■ Your goal
Exactly as written, output each of the lines below, with no images.

■ Data for analysis
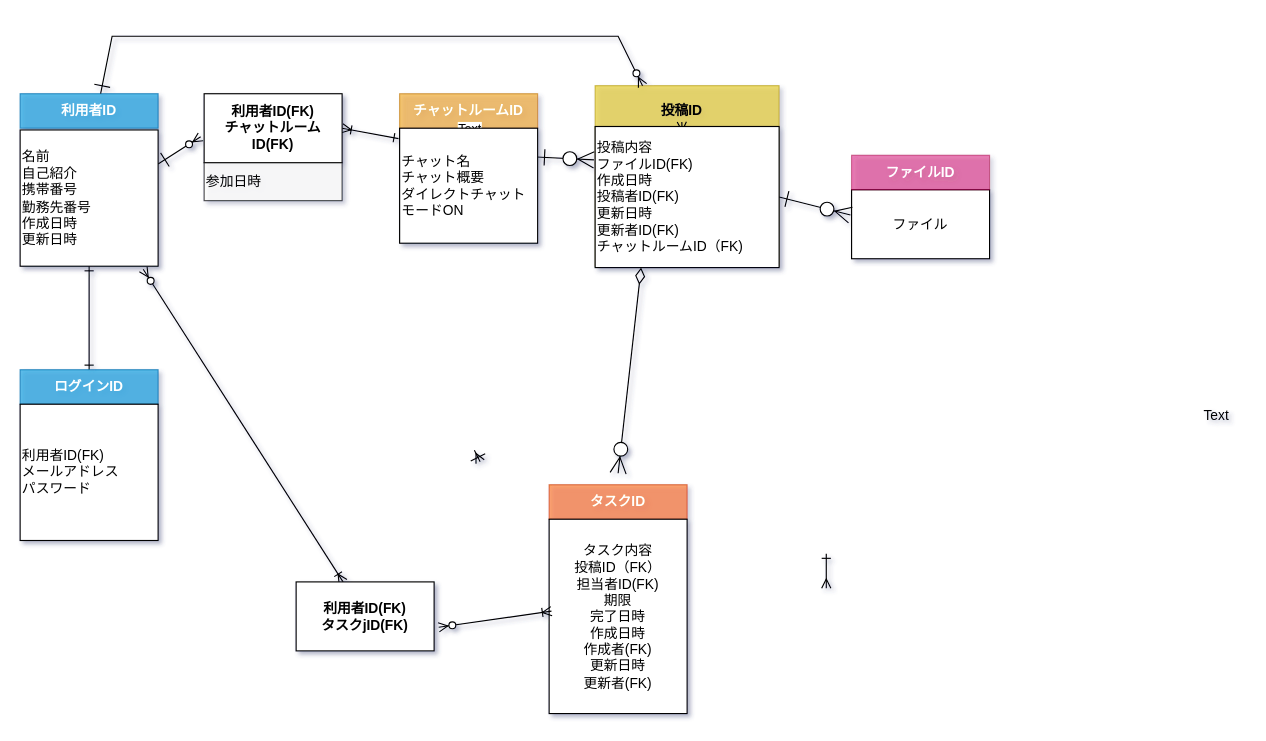
This is db/db-challenge1/db-challenge1.drawio from Yuina1012/quelcode-db, a draw.io file, before an edit. Source tidied: cells renumbered, new cells numbered last; positions are measured from the earlier drawing's top-left corner, leaving out a move shared by most shapes. Both pictures are drawn from the tidied source at 115%, with x=0, y=0 at pixel (20, 36).
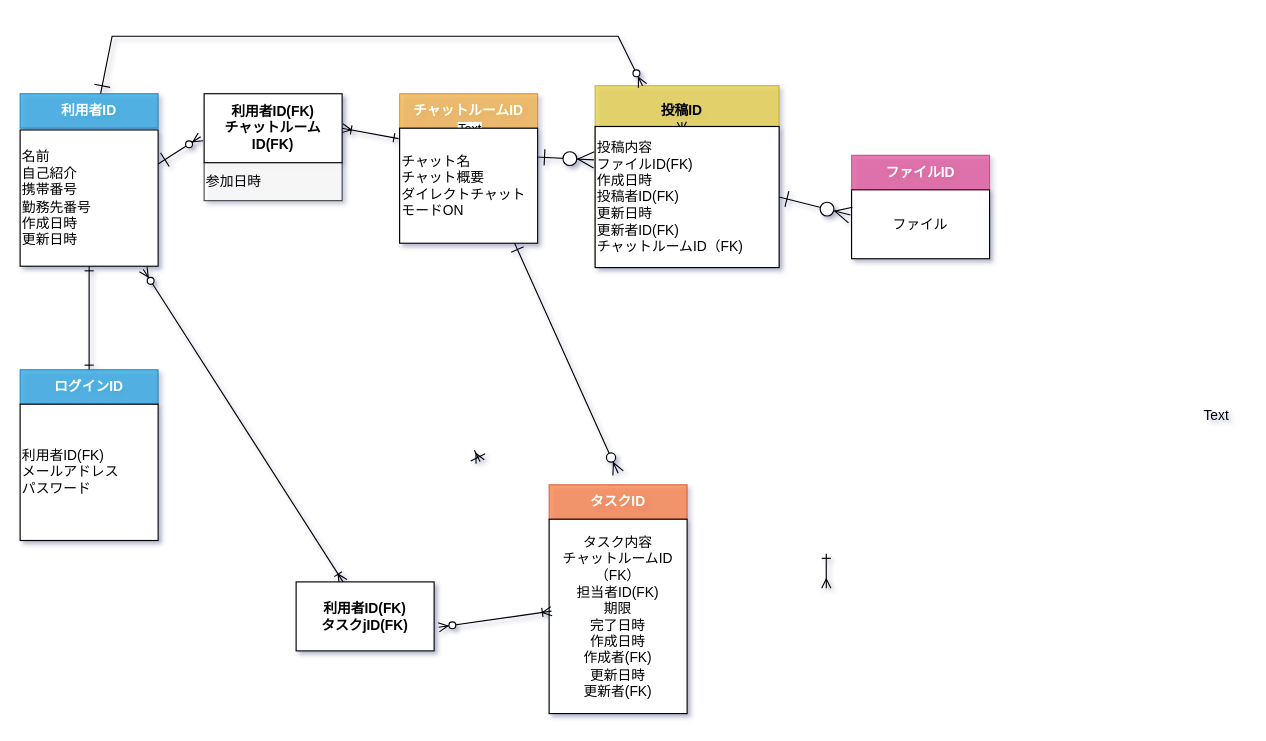
The same page after the edit.

Commit message:
リレーション変更

Unchanged cells that the change refers to:
```xml
<mxCell id="14" value="チャット名&lt;br&gt;&lt;div&gt;チャット概要&lt;/div&gt;&lt;div&gt;ダイレクトチャットモードON&lt;/div&gt;" style="rounded=0;whiteSpace=wrap;html=1;align=left;" parent="1" vertex="1">
  <mxGeometry x="330" y="80" width="120" height="100" as="geometry" />
</mxCell>
<mxCell id="21" value="投稿内容&lt;br&gt;ファイルID(FK)&lt;br&gt;作成日時&lt;br&gt;投稿者ID(FK)&lt;br&gt;更新日時&lt;br&gt;更新者ID(FK)&lt;br&gt;チャットルームID（FK)&lt;br&gt;" style="rounded=0;whiteSpace=wrap;html=1;align=left;" parent="18" vertex="1">
  <mxGeometry y="35.5" width="160" height="122.7" as="geometry" />
</mxCell>
```

Diff of the diagram source:
```diff
@@
-    <mxCell id="29" value="タスク内容&lt;br&gt;投稿ID（FK）&lt;br&gt;担当者ID(FK)&lt;br&gt;期限&lt;br&gt;完了日時&lt;br&gt;作成日時&lt;br&gt;作成者(FK)&lt;br&gt;更新日時&lt;br&gt;更新者(FK)" style="rounded=0;whiteSpace=wrap;html=1;" parent="1" vertex="1">
+    <mxCell id="29" value="タスク内容&lt;br&gt;チャットルームID（FK）&lt;br&gt;担当者ID(FK)&lt;br&gt;期限&lt;br&gt;完了日時&lt;br&gt;作成日時&lt;br&gt;作成者(FK)&lt;br&gt;更新日時&lt;br&gt;更新者(FK)" style="rounded=0;whiteSpace=wrap;html=1;" parent="1" vertex="1">
       <mxGeometry x="460" y="420" width="120" height="169" as="geometry" />
     </mxCell>
-    <mxCell id="30" style="edgeStyle=none;rounded=0;jettySize=auto;html=1;exitX=0.25;exitY=1;exitDx=0;exitDy=0;startArrow=diamondThin;startFill=0;endArrow=ERzeroToMany;endFill=1;strokeWidth=1;endSize=12;startSize=12;" parent="1" edge="1" source="21">
+    <mxCell id="30" style="edgeStyle=none;rounded=0;jettySize=auto;html=1;startArrow=ERone;startFill=0;endArrow=ERzeroToMany;endFill=1;strokeWidth=1;endSize=8;startSize=10;" parent="1" edge="1" source="14">
       <mxGeometry relative="1" as="geometry">
         <mxPoint x="520" y="380" as="targetPoint" />
         <Array as="points">
+          <mxPoint x="430" y="180" />
           <mxPoint x="520" y="380" />
         </Array>
       </mxGeometry>
     </mxCell>
```
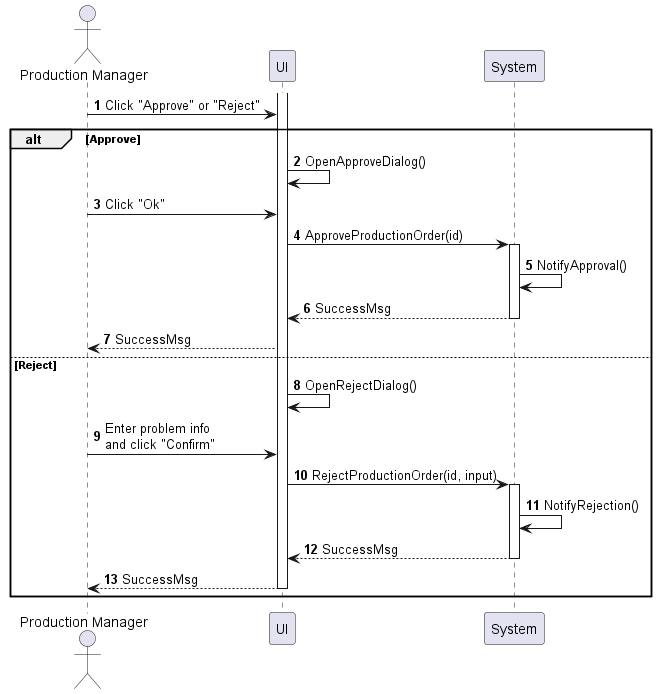
This is sequences/production-order-approve.png from phihungha/scmss-reqs, a PlantUML export, as it was before one commit.
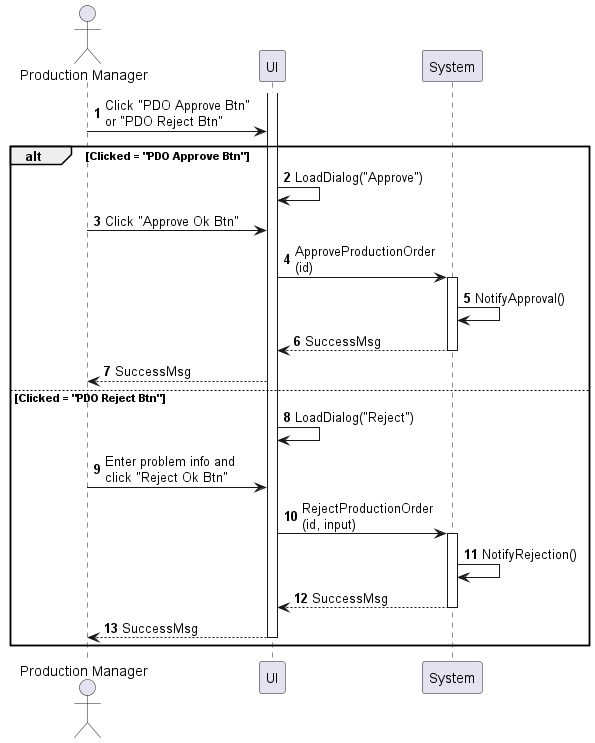
After the commit.

Diff of the diagram source:
```diff
@@ -6,21 +6,21 @@
 participant System as b
 
 activate f
-a -> f : Click "Approve" or "Reject"
+a -> f : Click "PDO Approve Btn"\nor "PDO Reject Btn"
 
-alt Approve
-    f -> f : OpenApproveDialog()
-    a -> f : Click "Ok"
-    f -> b : ApproveProductionOrder(id)
+alt Clicked = "PDO Approve Btn"
+    f -> f : LoadDialog("Approve")
+    a -> f : Click "Approve Ok Btn"
+    f -> b : ApproveProductionOrder\n(id)
     activate b
     b -> b : NotifyApproval()
     b --> f : SuccessMsg
     deactivate b
     f --> a : SuccessMsg
-else Reject
-    f -> f : OpenRejectDialog()
-    a -> f : Enter problem info\nand click "Confirm"
-    f -> b : RejectProductionOrder(id, input)
+else Clicked = "PDO Reject Btn"
+    f -> f : LoadDialog("Reject")
+    a -> f : Enter problem info and\nclick "Reject Ok Btn"
+    f -> b : RejectProductionOrder\n(id, input)
     activate b
     b -> b : NotifyRejection()
     return SuccessMsg
```
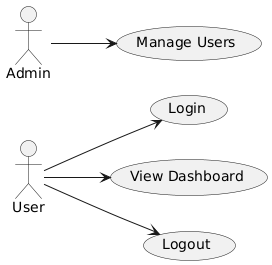
Before: use-case.png, a diagram exported from PlantUML (softwareDesign24/collaborateUML-ucd).
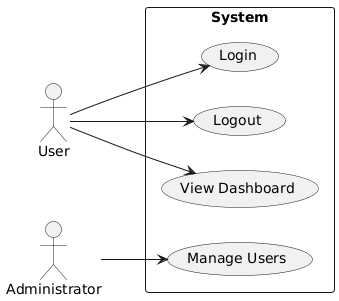
After the commit.

Commit message:
Automated UML diagram generation

The edit, as a diff of the source:
```diff
@@ -2,9 +2,19 @@
 
 left to right direction
 
-:User: --> (Login)
-:User: --> (View Dashboard)
-:User: --> (Logout)
-:Admin: --> (Manage Users)
+actor "User" as usr
+actor "Administrator" as admin
+
+rectangle System {
+  usecase "Login" as UC1
+  usecase "View Dashboard" as UC2
+  usecase "Logout" as UC3
+  usecase "Manage Users" as UC4
+}
+
+usr --> UC1
+usr --> UC2
+usr --> UC3
+admin --> UC4
 
 @enduml
```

■ Exercise response
This is db/db-challenge1/db-challenge1.drawio from Yuina1012/quelcode-db, a draw.io file, before an edit. Source tidied: cells renumbered, new cells numbered last; positions are measured from the earlier drawing's top-left corner, leaving out a move shared by most shapes. Both pictures are drawn from the tidied source at 115%, with x=0, y=0 at pixel (20, 36).
The same page after the edit.

Commit message:
リレーション変更

Unchanged cells that the change refers to:
```xml
<mxCell id="14" value="チャット名&lt;br&gt;&lt;div&gt;チャット概要&lt;/div&gt;&lt;div&gt;ダイレクトチャットモードON&lt;/div&gt;" style="rounded=0;whiteSpace=wrap;html=1;align=left;" parent="1" vertex="1">
  <mxGeometry x="330" y="80" width="120" height="100" as="geometry" />
</mxCell>
<mxCell id="21" value="投稿内容&lt;br&gt;ファイルID(FK)&lt;br&gt;作成日時&lt;br&gt;投稿者ID(FK)&lt;br&gt;更新日時&lt;br&gt;更新者ID(FK)&lt;br&gt;チャットルームID（FK)&lt;br&gt;" style="rounded=0;whiteSpace=wrap;html=1;align=left;" parent="18" vertex="1">
  <mxGeometry y="35.5" width="160" height="122.7" as="geometry" />
</mxCell>
```

Diff of the diagram source:
```diff
@@
-    <mxCell id="29" value="タスク内容&lt;br&gt;投稿ID（FK）&lt;br&gt;担当者ID(FK)&lt;br&gt;期限&lt;br&gt;完了日時&lt;br&gt;作成日時&lt;br&gt;作成者(FK)&lt;br&gt;更新日時&lt;br&gt;更新者(FK)" style="rounded=0;whiteSpace=wrap;html=1;" parent="1" vertex="1">
+    <mxCell id="29" value="タスク内容&lt;br&gt;チャットルームID（FK）&lt;br&gt;担当者ID(FK)&lt;br&gt;期限&lt;br&gt;完了日時&lt;br&gt;作成日時&lt;br&gt;作成者(FK)&lt;br&gt;更新日時&lt;br&gt;更新者(FK)" style="rounded=0;whiteSpace=wrap;html=1;" parent="1" vertex="1">
       <mxGeometry x="460" y="420" width="120" height="169" as="geometry" />
     </mxCell>
-    <mxCell id="30" style="edgeStyle=none;rounded=0;jettySize=auto;html=1;exitX=0.25;exitY=1;exitDx=0;exitDy=0;startArrow=diamondThin;startFill=0;endArrow=ERzeroToMany;endFill=1;strokeWidth=1;endSize=12;startSize=12;" parent="1" edge="1" source="21">
+    <mxCell id="30" style="edgeStyle=none;rounded=0;jettySize=auto;html=1;startArrow=ERone;startFill=0;endArrow=ERzeroToMany;endFill=1;strokeWidth=1;endSize=8;startSize=10;" parent="1" edge="1" source="14">
       <mxGeometry relative="1" as="geometry">
         <mxPoint x="520" y="380" as="targetPoint" />
         <Array as="points">
+          <mxPoint x="430" y="180" />
           <mxPoint x="520" y="380" />
         </Array>
       </mxGeometry>
     </mxCell>
```
This is sequences/production-order-approve.png from phihungha/scmss-reqs, a PlantUML export, as it was before one commit.
After the commit.

Diff of the diagram source:
```diff
@@ -6,21 +6,21 @@
 participant System as b
 
 activate f
-a -> f : Click "Approve" or "Reject"
+a -> f : Click "PDO Approve Btn"\nor "PDO Reject Btn"
 
-alt Approve
-    f -> f : OpenApproveDialog()
-    a -> f : Click "Ok"
-    f -> b : ApproveProductionOrder(id)
+alt Clicked = "PDO Approve Btn"
+    f -> f : LoadDialog("Approve")
+    a -> f : Click "Approve Ok Btn"
+    f -> b : ApproveProductionOrder\n(id)
     activate b
     b -> b : NotifyApproval()
     b --> f : SuccessMsg
     deactivate b
     f --> a : SuccessMsg
-else Reject
-    f -> f : OpenRejectDialog()
-    a -> f : Enter problem info\nand click "Confirm"
-    f -> b : RejectProductionOrder(id, input)
+else Clicked = "PDO Reject Btn"
+    f -> f : LoadDialog("Reject")
+    a -> f : Enter problem info and\nclick "Reject Ok Btn"
+    f -> b : RejectProductionOrder\n(id, input)
     activate b
     b -> b : NotifyRejection()
     return SuccessMsg
```
Before: use-case.png, a diagram exported from PlantUML (softwareDesign24/collaborateUML-ucd).
After the commit.

Commit message:
Automated UML diagram generation

The edit, as a diff of the source:
```diff
@@ -2,9 +2,19 @@
 
 left to right direction
 
-:User: --> (Login)
-:User: --> (View Dashboard)
-:User: --> (Logout)
-:Admin: --> (Manage Users)
+actor "User" as usr
+actor "Administrator" as admin
+
+rectangle System {
+  usecase "Login" as UC1
+  usecase "View Dashboard" as UC2
+  usecase "Logout" as UC3
+  usecase "Manage Users" as UC4
+}
+
+usr --> UC1
+usr --> UC2
+usr --> UC3
+admin --> UC4
 
 @enduml
```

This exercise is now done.